(Web interface edit records)

=== Begin Enclosure ===

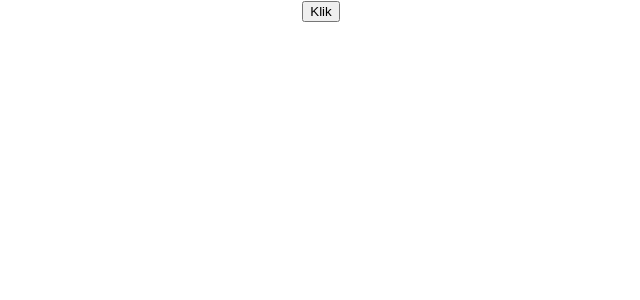
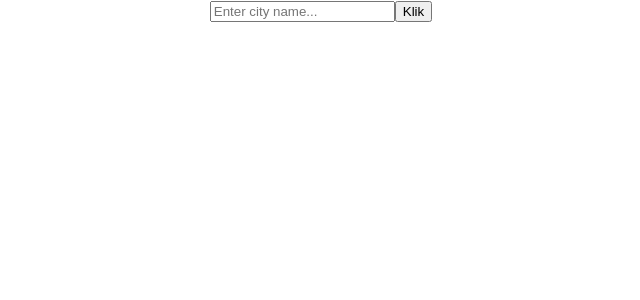
Before and after one commit to bartokrol/single-page-app, a React (Create React App) app: page / in a window 1280 px wide. Shown: the top 300 px of the page, without its empty margins (319-959 px from the left). Built offline with nearby package versions, Linux system fonts and the light colour scheme.

Commit message:
create input for city name and create city state

```diff
--- a/src/App.js
+++ b/src/App.js
@@ -2,14 +2,15 @@ import "./App.css";
 import { useState, useEffect } from "react";
 
 function App() {
-	const APIkey = "67fccf071e4c18dd1da570918ad48e4a";
-	const city = "Sopot";
-	const api = `https://api.openweathermap.org/data/2.5/weather?q=${city}&appid=${APIkey}`;
+	const [city, setCity] = useState("");
 	const [isFetch, setFetch] = useState(false);
 	const [apiData, setApiData] = useState("");
+	const APIkey = "67fccf071e4c18dd1da570918ad48e4a";
+	// const city = "Sopot";
+	const api = `https://api.openweathermap.org/data/2.5/weather?q=${city}&appid=${APIkey}`;
 
 	useEffect(() => {
-		if (isFetch) {
+		if (isFetch && city) {
 			fetch(api)
 				.then((response) => response.json())
 				.then((data) => {
@@ -18,15 +19,26 @@ function App() {
 				})
 				.catch((error) => console.log(error));
 		}
-	}, [apiData, isFetch, api]);
+	}, [apiData, isFetch, city, api]);
 
 	const handleFetchClick = () => {
 		const ifFetch = !isFetch;
 		setFetch(ifFetch);
 	};
 
+	const handleInputChange = (e) => {
+		const inputValue = e.target.value;
+		setCity(inputValue);
+	};
+
 	return (
 		<div className="App">
+			<input
+				type="text"
+				placeholder="Enter city name..."
+				onChange={handleInputChange}
+				value={city}
+			/>
 			<button onClick={handleFetchClick}>Klik</button>
 			<p>{apiData.name}</p>
 		</div>
```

=== End Enclosure ===

What is required: If the word "APIkey" appears in a line above, copy that line.

Result below:
-	const APIkey = "67fccf071e4c18dd1da570918ad48e4a";
-	const api = `https://api.openweathermap.org/data/2.5/weather?q=${city}&appid=${APIkey}`;
+	const APIkey = "67fccf071e4c18dd1da570918ad48e4a";
+	const api = `https://api.openweathermap.org/data/2.5/weather?q=${city}&appid=${APIkey}`;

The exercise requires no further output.